Collection entries
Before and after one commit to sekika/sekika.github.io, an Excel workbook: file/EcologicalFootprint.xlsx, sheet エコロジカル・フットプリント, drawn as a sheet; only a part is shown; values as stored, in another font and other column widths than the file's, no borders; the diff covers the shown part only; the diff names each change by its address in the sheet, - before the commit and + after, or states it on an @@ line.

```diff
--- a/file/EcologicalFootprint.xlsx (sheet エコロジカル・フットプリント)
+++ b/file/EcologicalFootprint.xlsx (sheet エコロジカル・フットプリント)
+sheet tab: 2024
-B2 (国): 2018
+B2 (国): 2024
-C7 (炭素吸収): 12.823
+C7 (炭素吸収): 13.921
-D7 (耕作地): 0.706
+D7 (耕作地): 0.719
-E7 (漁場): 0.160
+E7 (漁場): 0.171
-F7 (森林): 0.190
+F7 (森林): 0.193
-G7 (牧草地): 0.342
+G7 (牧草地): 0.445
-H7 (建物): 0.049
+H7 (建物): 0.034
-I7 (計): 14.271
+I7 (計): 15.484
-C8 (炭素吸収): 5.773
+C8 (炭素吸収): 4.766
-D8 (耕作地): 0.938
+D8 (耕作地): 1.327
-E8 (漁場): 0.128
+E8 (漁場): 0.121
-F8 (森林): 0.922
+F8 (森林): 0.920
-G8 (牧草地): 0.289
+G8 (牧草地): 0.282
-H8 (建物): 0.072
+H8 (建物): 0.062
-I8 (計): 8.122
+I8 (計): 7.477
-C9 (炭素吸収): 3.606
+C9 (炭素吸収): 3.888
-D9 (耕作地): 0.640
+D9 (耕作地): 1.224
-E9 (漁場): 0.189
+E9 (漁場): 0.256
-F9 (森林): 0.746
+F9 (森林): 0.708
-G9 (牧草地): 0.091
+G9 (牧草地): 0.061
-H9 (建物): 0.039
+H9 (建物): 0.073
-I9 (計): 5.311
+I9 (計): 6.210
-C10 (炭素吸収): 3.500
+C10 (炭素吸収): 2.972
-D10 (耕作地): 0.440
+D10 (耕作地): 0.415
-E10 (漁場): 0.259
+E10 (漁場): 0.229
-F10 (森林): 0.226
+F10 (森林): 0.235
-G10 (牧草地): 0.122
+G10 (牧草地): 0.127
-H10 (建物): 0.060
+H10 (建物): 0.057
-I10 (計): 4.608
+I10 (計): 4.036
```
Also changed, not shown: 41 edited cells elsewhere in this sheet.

### EXERCISE AIM
Retype every record above exactly.

### SOLUTION FOR THIS TASK
Before and after one commit to sekika/sekika.github.io, an Excel workbook: file/EcologicalFootprint.xlsx, sheet エコロジカル・フットプリント, drawn as a sheet; only a part is shown; values as stored, in another font and other column widths than the file's, no borders; the diff covers the shown part only; the diff names each change by its address in the sheet, - before the commit and + after, or states it on an @@ line.

```diff
--- a/file/EcologicalFootprint.xlsx (sheet エコロジカル・フットプリント)
+++ b/file/EcologicalFootprint.xlsx (sheet エコロジカル・フットプリント)
+sheet tab: 2024
-B2 (国): 2018
+B2 (国): 2024
-C7 (炭素吸収): 12.823
+C7 (炭素吸収): 13.921
-D7 (耕作地): 0.706
+D7 (耕作地): 0.719
-E7 (漁場): 0.160
+E7 (漁場): 0.171
-F7 (森林): 0.190
+F7 (森林): 0.193
-G7 (牧草地): 0.342
+G7 (牧草地): 0.445
-H7 (建物): 0.049
+H7 (建物): 0.034
-I7 (計): 14.271
+I7 (計): 15.484
-C8 (炭素吸収): 5.773
+C8 (炭素吸収): 4.766
-D8 (耕作地): 0.938
+D8 (耕作地): 1.327
-E8 (漁場): 0.128
+E8 (漁場): 0.121
-F8 (森林): 0.922
+F8 (森林): 0.920
-G8 (牧草地): 0.289
+G8 (牧草地): 0.282
-H8 (建物): 0.072
+H8 (建物): 0.062
-I8 (計): 8.122
+I8 (計): 7.477
-C9 (炭素吸収): 3.606
+C9 (炭素吸収): 3.888
-D9 (耕作地): 0.640
+D9 (耕作地): 1.224
-E9 (漁場): 0.189
+E9 (漁場): 0.256
-F9 (森林): 0.746
+F9 (森林): 0.708
-G9 (牧草地): 0.091
+G9 (牧草地): 0.061
-H9 (建物): 0.039
+H9 (建物): 0.073
-I9 (計): 5.311
+I9 (計): 6.210
-C10 (炭素吸収): 3.500
+C10 (炭素吸収): 2.972
-D10 (耕作地): 0.440
+D10 (耕作地): 0.415
-E10 (漁場): 0.259
+E10 (漁場): 0.229
-F10 (森林): 0.226
+F10 (森林): 0.235
-G10 (牧草地): 0.122
+G10 (牧草地): 0.127
-H10 (建物): 0.060
+H10 (建物): 0.057
-I10 (計): 4.608
+I10 (計): 4.036
```
Also changed, not shown: 41 edited cells elsewhere in this sheet.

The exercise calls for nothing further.